All Rock Exotica Unicenders manufactured before August 8, 2011 should be returned to Rock Exotica for inspection.
From what Treetools can ascertain, one of the riveted chain links has come adrift on a Unicender while in use. No one was injured in the incident but Rock Exotica want to make sure each unit is safe to use.Every Unicender has a unique number - you'll find it on the bar of the bottom attachment point, see picture below. The first digits of this number tell you the year and day it was assembled. For example, 11168 means it was assembled in 2011, on the 168th day of the year (or June 17 for us simple folk.)
If you own a Unicender and the start of your number is below 11220 the unit should be returned to Rock Exotica for inspection - shipping is free. Unicenders with numbers greater than 11220 are OK.
Here's what Rock Exotica have to say about what went wrong: "The rivets start out as straight pins. The riveting process presses down on the ends and forms a head that is bigger than the hole in the chain plate so the rivet is captured and cannot come out. One head was not flared enough and it was able to work its way out of the chain plate. We have now added additional safeguards and other measures to insure this can’t happen again".
Judging by the above comments one would have thought it was pretty obvious if the pin was coming loose on your Unicender?
According to Rock Exotica, self inspection is an option (if you know what you are doing). Rock Exotica can provide the specifications to which the rivet heads must adhere.
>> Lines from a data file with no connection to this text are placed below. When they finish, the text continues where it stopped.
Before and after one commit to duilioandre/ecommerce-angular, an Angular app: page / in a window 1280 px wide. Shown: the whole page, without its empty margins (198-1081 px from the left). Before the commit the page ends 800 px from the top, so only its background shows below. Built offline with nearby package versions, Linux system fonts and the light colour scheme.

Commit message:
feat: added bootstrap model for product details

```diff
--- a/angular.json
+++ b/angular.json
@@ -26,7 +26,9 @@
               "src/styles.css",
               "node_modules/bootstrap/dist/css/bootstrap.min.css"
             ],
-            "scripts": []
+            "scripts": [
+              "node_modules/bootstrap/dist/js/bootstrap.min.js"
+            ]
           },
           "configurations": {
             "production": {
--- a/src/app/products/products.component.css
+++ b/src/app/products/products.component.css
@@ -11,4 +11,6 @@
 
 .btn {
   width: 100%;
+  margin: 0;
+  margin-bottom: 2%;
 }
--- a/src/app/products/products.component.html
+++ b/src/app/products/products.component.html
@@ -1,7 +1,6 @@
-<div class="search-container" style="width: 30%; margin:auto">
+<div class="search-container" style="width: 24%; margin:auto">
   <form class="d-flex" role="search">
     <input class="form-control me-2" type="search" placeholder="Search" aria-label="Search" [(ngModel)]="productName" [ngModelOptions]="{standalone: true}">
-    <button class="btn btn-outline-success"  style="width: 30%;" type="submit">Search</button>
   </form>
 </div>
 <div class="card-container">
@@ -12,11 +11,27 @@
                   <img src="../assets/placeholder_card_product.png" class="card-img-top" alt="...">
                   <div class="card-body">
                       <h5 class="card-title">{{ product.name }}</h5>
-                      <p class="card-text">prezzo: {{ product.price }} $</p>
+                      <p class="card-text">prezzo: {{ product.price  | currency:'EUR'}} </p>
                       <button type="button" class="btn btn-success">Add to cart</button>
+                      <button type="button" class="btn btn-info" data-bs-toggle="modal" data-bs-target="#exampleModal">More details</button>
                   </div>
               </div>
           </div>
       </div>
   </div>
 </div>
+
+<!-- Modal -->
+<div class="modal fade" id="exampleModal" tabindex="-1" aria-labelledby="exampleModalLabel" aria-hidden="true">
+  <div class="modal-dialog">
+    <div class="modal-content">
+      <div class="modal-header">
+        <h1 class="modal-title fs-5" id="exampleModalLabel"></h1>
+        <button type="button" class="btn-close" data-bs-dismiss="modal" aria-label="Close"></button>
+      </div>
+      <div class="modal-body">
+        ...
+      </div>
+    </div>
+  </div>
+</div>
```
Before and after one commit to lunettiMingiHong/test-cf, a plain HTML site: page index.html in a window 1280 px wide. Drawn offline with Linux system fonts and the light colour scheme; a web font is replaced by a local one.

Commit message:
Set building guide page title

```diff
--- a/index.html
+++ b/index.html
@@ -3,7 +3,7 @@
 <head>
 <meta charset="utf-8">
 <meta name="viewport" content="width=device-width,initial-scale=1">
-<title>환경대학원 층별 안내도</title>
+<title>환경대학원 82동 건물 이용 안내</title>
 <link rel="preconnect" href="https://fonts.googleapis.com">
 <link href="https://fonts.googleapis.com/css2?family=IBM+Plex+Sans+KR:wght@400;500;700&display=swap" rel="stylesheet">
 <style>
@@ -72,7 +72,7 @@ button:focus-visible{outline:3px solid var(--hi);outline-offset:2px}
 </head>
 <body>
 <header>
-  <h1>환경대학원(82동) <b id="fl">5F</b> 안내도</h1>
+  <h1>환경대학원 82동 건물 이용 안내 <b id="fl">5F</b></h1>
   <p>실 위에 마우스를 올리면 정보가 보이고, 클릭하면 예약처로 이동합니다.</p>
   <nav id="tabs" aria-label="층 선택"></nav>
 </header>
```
But, you should only do this if you are confident in your ability.
Treetools has sold a few Unicenders with serial numbers below 11220 - we'll make contact with Unicender customers next week once we have more information from Rock Exotica.
Thanks to Matty Smith for bringing this recall to our attention.